This is the third report on this theme, and FOI releases a new edition every second year. The purpose of the report is to give a multifaceted picture of the balance of military strength between the world’s great powers, and provide an assessment of economic and military trends in the coming decade.

The USA’s position as sole superpower threatened

The USA and its allies currently retain a military advantage. Nevertheless, China and Russia have steadily advanced their positions and reduced the gap in capability. Between 2000 and 2019, China invested considerable resources in modernising its armed forces at the same time as it, quite literally, fortified its claims to major portions of the South China Sea by constructing artificial islands.

“At the same time as China’s economic power grows, it seeks to modernise its military, especially its navy. China views the South China Sea as its territory and Taiwan as a runaway province. If one wants to assert such claims, extensive naval resources are required in order to counter eventual interventions from the USA and its allies,” says Per Olsson.

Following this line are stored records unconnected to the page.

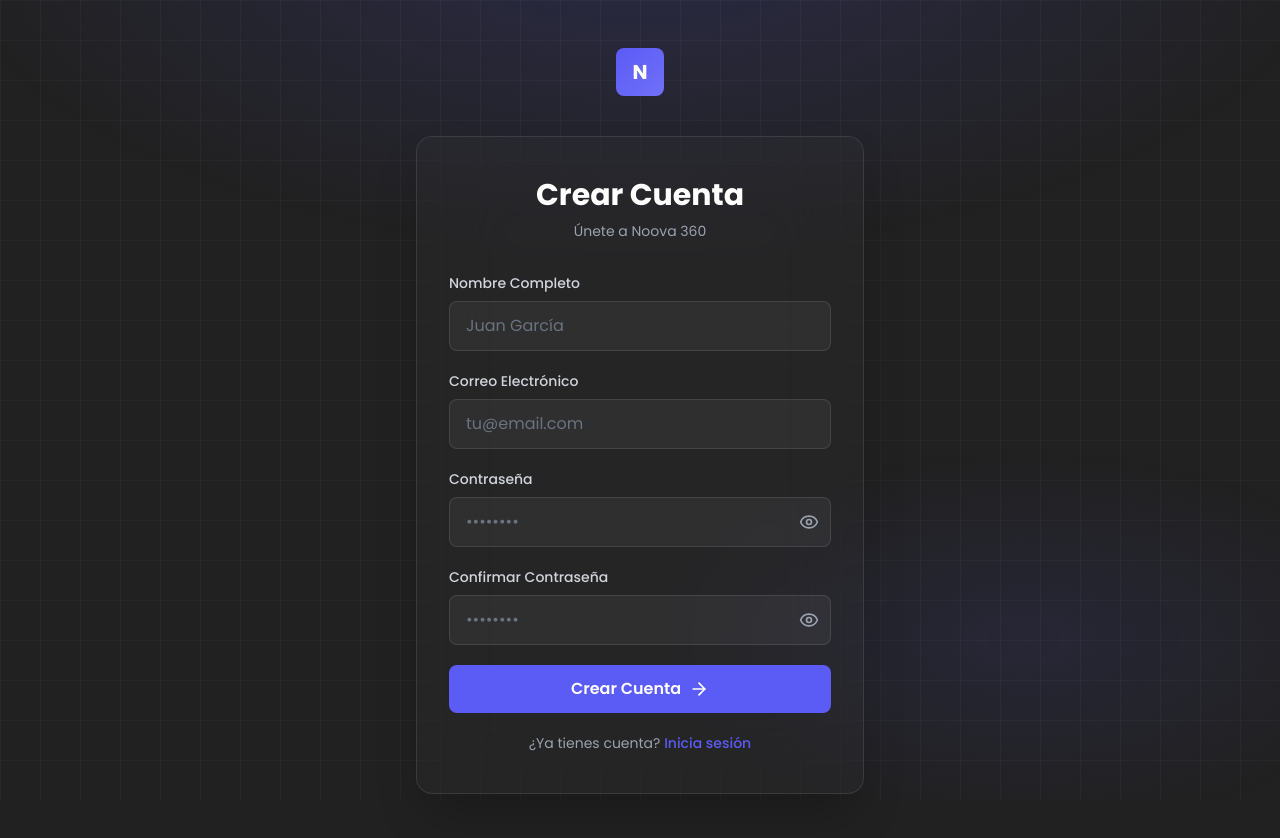
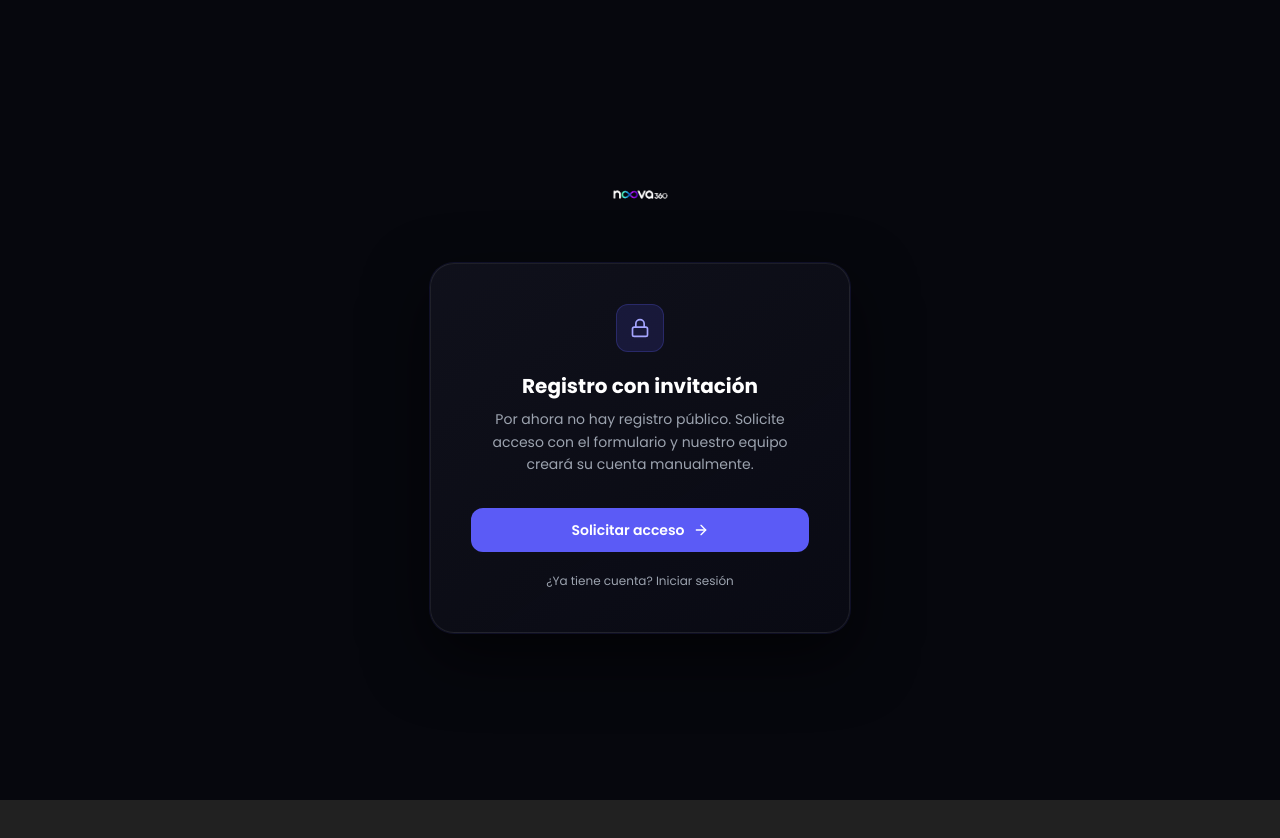
Before and after one commit to brightgroup/appnoova, a Next.js app: page /signup in a window 1280 px wide. Shown: the top 838 px of the page. After the commit the page ends 800 px from the top, so only its background shows below. Built offline with nearby package versions, Linux system fonts and the light colour scheme; no server answers.

Commit message:
Disable public signup and route new users to the access request form.
Replace self-registration with invitation-only messaging on /signup and login,
and open the landing lead form via ?solicitar=acceso for manual onboarding.

Co-authored-by: Cursor <cursoragent@cursor.com>

```diff
--- a/src/app/login/page.tsx
+++ b/src/app/login/page.tsx
@@ -148,10 +148,13 @@ export default function LoginPage() {
             </button>
           </form>
 
-          <p className="mt-6 text-center text-xs text-gray-300">
-            ¿No tienes cuenta?{" "}
-            <Link href="/signup" className="text-[#5b5bf6] hover:text-[#a5a5ff] transition-colors font-semibold">
-              Crear una cuenta
+          <p className="mt-6 text-center text-xs text-gray-300 leading-relaxed">
+            ¿Aún no tiene acceso?{" "}
+            <Link
+              href="/?solicitar=acceso"
+              className="text-[#5b5bf6] hover:text-[#a5a5ff] transition-colors font-semibold"
+            >
+              Solicitar acceso
             </Link>
           </p>
         </div>
--- a/src/app/page.tsx
+++ b/src/app/page.tsx
@@ -31,7 +31,7 @@ import {
 } from "lucide-react";
 import PricingSection from "@/components/landing/PricingSection";
 import LeadCaptureButton from "@/components/landing/LeadCaptureButton";
-import { LeadCaptureProvider } from "@/components/landing/LeadCaptureProvider";
+import { LeadCaptureProvider, LeadCaptureUrlOpener } from "@/components/landing/LeadCaptureProvider";
 import LandingWidgetEmbed from "@/components/landing/LandingWidgetEmbed";
 
 const USE_CASES = [
@@ -479,6 +479,7 @@ function LandingPageContent() {
 export default function LandingPage() {
   return (
     <LeadCaptureProvider>
+      <LeadCaptureUrlOpener />
       <LandingPageContent />
       <LandingWidgetEmbed />
     </LeadCaptureProvider>
--- a/src/app/signup/page.tsx
+++ b/src/app/signup/page.tsx
@@ -1,228 +1,51 @@
 "use client";
 
-import { useState } from "react";
 import Link from "next/link";
 import Image from "next/image";
-import { useRouter } from "next/navigation";
-import { Eye, EyeOff, ArrowRight, Loader2 } from "lucide-react";
-import { supabase } from "@/lib/supabase";
+import { ArrowRight, Lock } from "lucide-react";
 
 export default function SignupPage() {
-  const router = useRouter();
-  const [nombre,      setNombre]      = useState("");
-  const [email,       setEmail]       = useState("");
-  const [password,    setPassword]    = useState("");
-  const [confirmPass, setConfirmPass] = useState("");
-  const [showPass,    setShowPass]    = useState(false);
-  const [showConfirm, setShowConfirm] = useState(false);
-  const [loading,     setLoading]     = useState(false);
-  const [error,       setError]       = useState("");
+  return (
+    <div className="flex min-h-screen flex-col items-center justify-center bg-[#06070d] px-4 py-12">
+      <Link href="/" className="mb-10 flex items-center">
+        <div className="relative h-14 w-14">
+          <Image src="/logo-noova.png" alt="Noova 360" fill className="object-contain object-center" />
+        </div>
+      </Link>
 
-  const handleSubmit = async (e: React.FormEvent) => {
-    e.preventDefault();
-    setError("");
-
-    if (!nombre || !email || !password || !confirmPass) {
-      setError("Por favor completa todos los campos.");
-      return;
-    }
-
-    if (password !== confirmPass) {
-      setError("Las contraseñas no coinciden.");
-      return;
-    }
-
-    if (password.length < 6) {
-      setError("La contraseña debe tener al menos 6 caracteres.");
-      return;
-    }
-
-    setLoading(true);
-
-    try {
-      const { data, error: authError } = await supabase.auth.signUp({
-        email,
-        password,
-        options: {
-          data: { nombre }
-        }
-      });
-
-      if (authError) {
-        setError(authError.message || "Error al crear la cuenta.");
-        setLoading(false);
-        return;
-      }
-
-      if (data.user) {
-        // Insertar perfil en la tabla pública users
-        const { error: profileError } = await supabase
-          .from("users")
-          .insert({
-            id: data.user.id,
-            email: data.user.email,
-            nombre: nombre,
-            rol: "user"
-          });
-
-        if (profileError) {
-          // Si el perfil ya existe (trigger lo creó), ignorar el error de duplicado
-          if (!profileError.code?.includes("23505")) {
-            console.error("Error al crear perfil:", profileError.message);
-          }
-        }
-
-        router.push("/dashboard");
-      }
-    } catch (err: any) {
-      setError("Error al crear la cuenta. Intenta de nuevo.");
-      setLoading(false);
-    }
-  };
-
-  return (
-    <>
-      <div className="bg-aurora" aria-hidden="true" />
-      <div className="bg-grid"   aria-hidden="true" />
-
-      <div className="relative z-10 flex min-h-screen flex-col items-center justify-center px-4 py-12">
-
-        {/* Logo */}
-        <div className="mb-10">
-          <div className="w-12 h-12 rounded-lg bg-gradient-to-br from-[#5b5bf6] to-[#7070f8] flex items-center justify-center">
-            <span className="text-white font-bold text-xl">N</span>
-          </div>
+      <div
+        className="w-full max-w-[420px] rounded-3xl p-8 sm:p-10 text-center"
+        style={{
+          background: "linear-gradient(145deg, rgba(16,17,28,.97) 0%, rgba(10,11,20,.9) 100%)",
+          border: "1px solid rgba(255,255,255,.08)",
+          boxShadow: "0 0 0 1px rgba(91,91,246,.12), 0 24px 64px rgba(0,0,0,.6)",
+        }}
+      >
+        <div className="mx-auto mb-5 flex h-12 w-12 items-center justify-center rounded-xl bg-[#5b5bf6]/15 border border-[#5b5bf6]/25">
+          <Lock className="h-5 w-5 text-[#a5a5ff]" />
         </div>
 
-        {/* Card */}
-        <div className="w-full max-w-md">
-          <div className="rounded-2xl border border-white/10 bg-white/[.02] backdrop-blur-2xl px-8 py-10 shadow-2xl">
+        <h1 className="text-xl font-bold text-white mb-2">Registro con invitación</h1>
+        <p className="text-sm text-gray-400 leading-relaxed mb-8">
+          Por ahora no hay registro público. Solicite acceso con el formulario y nuestro equipo
+          creará su cuenta manualmente.
+        </p>
 
-            {/* Header */}
-            <div className="mb-8 text-center">
-              <h1 className="text-3xl font-bold text-white mb-2">Crear Cuenta</h1>
-              <p className="text-gray-400 text-sm">Únete a Noova 360</p>
-            </div>
+        <Link
+          href="/?solicitar=acceso"
+          className="mb-4 flex w-full items-center justify-center gap-2 rounded-xl bg-[#5b5bf6] py-3 text-sm font-semibold text-white transition-all hover:bg-[#7070f8]"
+        >
+          Solicitar acceso
+          <ArrowRight className="h-4 w-4" />
+        </Link>
 
-            {/* Error Message */}
-            {error && (
-              <div className="mb-6 p-4 rounded-lg bg-red-500/10 border border-red-500/30 text-red-400 text-sm">
-                {error}
-              </div>
-            )}
-
-            {/* Form */}
-            <form onSubmit={handleSubmit} className="space-y-5">
-
-              {/* Nombre */}
-              <div>
-                <label className="mb-2 block text-sm font-medium text-gray-300">
-                  Nombre Completo
-                </label>
-                <input
-                  type="text"
-                  value={nombre}
-                  onChange={(e) => setNombre(e.target.value)}
-                  className="w-full rounded-lg border border-white/10 bg-white/5 px-4 py-3 text-white placeholder-gray-500 transition-all focus:border-[#5b5bf6]/50 focus:outline-none focus:ring-1 focus:ring-[#5b5bf6]/20"
-                  placeholder="Juan García"
-                />
-              </div>
-
-              {/* Email */}
-              <div>
-                <label className="mb-2 block text-sm font-medium text-gray-300">
-                  Correo Electrónico
-                </label>
-                <input
-                  type="email"
-                  value={email}
-                  onChange={(e) => setEmail(e.target.value)}
-                  className="w-full rounded-lg border border-white/10 bg-white/5 px-4 py-3 text-white placeholder-gray-500 transition-all focus:border-[#5b5bf6]/50 focus:outline-none focus:ring-1 focus:ring-[#5b5bf6]/20"
-                  placeholder="tu@email.com"
-                />
-              </div>
-
-              {/* Password */}
-              <div>
-                <label className="mb-2 block text-sm font-medium text-gray-300">
-                  Contraseña
-                </label>
-                <div className="relative">
-                  <input
-                    type={showPass ? "text" : "password"}
-                    value={password}
-                    onChange={(e) => setPassword(e.target.value)}
-                    className="w-full rounded-lg border border-white/10 bg-white/5 px-4 py-3 pr-10 text-white placeholder-gray-500 transition-all focus:border-[#5b5bf6]/50 focus:outline-none focus:ring-1 focus:ring-[#5b5bf6]/20"
-                    placeholder="••••••••"
-                  />
-                  <button
-                    type="button"
-                    onClick={() => setShowPass(!showPass)}
-                    className="absolute right-3 top-1/2 -translate-y-1/2 text-gray-400 hover:text-white transition-colors"
-                  >
-                    {showPass ? <EyeOff className="w-5 h-5" /> : <Eye className="w-5 h-5" />}
-                  </button>
-                </div>
-              </div>
-
-              {/* Confirm Password */}
-              <div>
-                <label className="mb-2 block text-sm font-medium text-gray-300">
-                  Confirmar Contraseña
-                </label>
-                <div className="relative">
-                  <input
-                    type={showConfirm ? "text" : "password"}
-                    value={confirmPass}
-                    onChange={(e) => setConfirmPass(e.target.value)}
-                    className="w-full rounded-lg border border-white/10 bg-white/5 px-4 py-3 pr-10 text-white placeholder-gray-500 transition-all focus:border-[#5b5bf6]/50 focus:outline-none focus:ring-1 focus:ring-[#5b5bf6]/20"
-                    placeholder="••••••••"
-                  />
-                  <button
-                    type="button"
-                    onClick={() => setShowConfirm(!showConfirm)}
-                    className="absolute right-3 top-1/2 -translate-y-1/2 text-gray-400 hover:text-white transition-colors"
-                  >
-                    {showConfirm ? <EyeOff className="w-5 h-5" /> : <Eye className="w-5 h-5" />}
-                  </button>
-                </div>
-              </div>
-
-              {/* Submit Button */}
-              <button
-                type="submit"
-                disabled={loading}
-                className="mt-8 w-full rounded-lg bg-[#5b5bf6] hover:bg-[#7070f8] py-3 font-semibold text-white transition-all disabled:opacity-50 disabled:cursor-not-allowed flex items-center justify-center gap-2"
-              >
-                {loading ? (
-                  <>
-                    <Loader2 className="w-5 h-5 animate-spin" />
-                    Creando cuenta...
-                  </>
-                ) : (
-                  <>
-                    Crear Cuenta
-                    <ArrowRight className="w-5 h-5" />
-                  </>
-                )}
-              </button>
-
-              {/* Login Link */}
-              <p className="text-center text-sm text-gray-400 mt-6">
-                ¿Ya tienes cuenta?{" "}
-                <Link
-                  href="/login"
-                  className="text-[#5b5bf6] hover:text-[#a5a5ff] transition-colors font-medium"
-                >
-                  Inicia sesión
-                </Link>
-              </p>
-            </form>
-
-          </div>
-        </div>
-
+        <Link
+          href="/login"
+          className="text-xs text-gray-400 hover:text-white transition-colors"
+        >
+          ¿Ya tiene cuenta? Iniciar sesión
+        </Link>
       </div>
-    </>
+    </div>
   );
 }
--- a/src/components/landing/LeadCaptureModal.tsx
+++ b/src/components/landing/LeadCaptureModal.tsx
@@ -35,6 +35,10 @@ const defaultTitles: Record<string, { title: string; subtitle: string }> = {
   demo: {
     title: "Agendar demo gratuita",
     subtitle: "Le contactamos en horario hábil"
+  },
+  acceso: {
+    title: "Solicitar acceso a Noova 360",
+    subtitle: "Complete el formulario y activaremos su cuenta manualmente"
   }
 };
 
--- a/src/components/landing/LeadCaptureProvider.tsx
+++ b/src/components/landing/LeadCaptureProvider.tsx
@@ -59,3 +59,22 @@ export function useLeadCapture(): LeadCaptureContextValue {
   }
   return ctx;
 }
+
+/** Abre el formulario cuando la URL trae ?solicitar=acceso (login / signup). */
+export function LeadCaptureUrlOpener() {
+  const { openLeadCapture } = useLeadCapture();
+
+  useEffect(() => {
+    const params = new URLSearchParams(window.location.search);
+    if (params.get("solicitar") !== "acceso") return;
+
+    openLeadCapture({
+      source: "request_access",
+      planInterest: "acceso",
+      title: "Solicitar acceso a Noova 360",
+      subtitle: "Complete el formulario y activaremos su cuenta manualmente"
+    });
+  }, [openLeadCapture]);
+
+  return null;
+}
--- /dev/null
+++ b/src/lib/auth-config.ts
@@ -0,0 +1,2 @@
+/** Autoregistro público deshabilitado: altas solo vía formulario + admin manual. */
+export const SELF_REGISTRATION_ENABLED = false;
```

Meanwhile, Russia has repeatedly shown that it is ready to use military means to attain its political objectives, such as during its intervention in Syria and the war in Ukraine. Although Russia has long invested in its military, spending growth has slowed in recent years. This has in part been due to a tougher economic reality, but also, because previous investments have delivered desired results. It is likely that Russia’s military capability will continue to increase in the coming decade.

The USA has adapted to this new reality by increasing its defence budget in recent years. At the same time, several European countries have either increased their military spending or announced their plans to do so. This is partly due to Russia’s increased activity, but also because of pressure from the USA to meet NATO’s goal of spending two per cent of GNP on defence. Interest in more enhanced defence cooperation within EU has also intensified.

Russia and China’s advanced positions are posing new demands on our decision-makers.

“We have to seriously think about what the changing global balance of power means for Sweden,” says Olsson.

A unique study – several variables considered

What distinguishes the report, “Defence Economic Outlook,” is that it looks at multiple factors to illuminate different aspects of the global military and the economic balance of power.

In order to obtain a picture that is as correct as possible, the study investigates how much money countries spend on the military and how much equipment they have access to, as well as the quality of the equipment each great power has.

“What we do is focus on what different countries get for their money. Russia spends about as much on its military as France, but its navy is just as large as, and its army has more materiel than, what the four major European powers (France, Germany, the UK and Italy) have combined. On the other hand, European equipment is generally more modern. All this affects the balance of power, so if you look at only one perspective, there’s a lot you will miss,” says Per Olsson.

The USA continues to dominate in the air and under the seas

The analysis of the military equipment involves the numbers of warships, submarines, tanks, artillery pieces and combat aircraft major global powers have access to. The equipment is categorised according to both how modern it is and the capacity it has. Some examples of the classification are the number of missiles, as well as their range and maximum speed. The USA still has a qualitative advantage, especially in the air and under the water. But, within most other areas, rival great powers such as China and Russia have narrowed the gap.

“Our conclusion is that in ten years the USA will still be the world’s dominant military power. But this dominance will have been reduced dramatically as the other major powers, primarily China, continue to advance. We are moving towards a multipolar world order. This doesn’t necessarily mean, however, that the USA will lose its global leadership, which relies on alliances as much as its own strength,” says Per Olsson.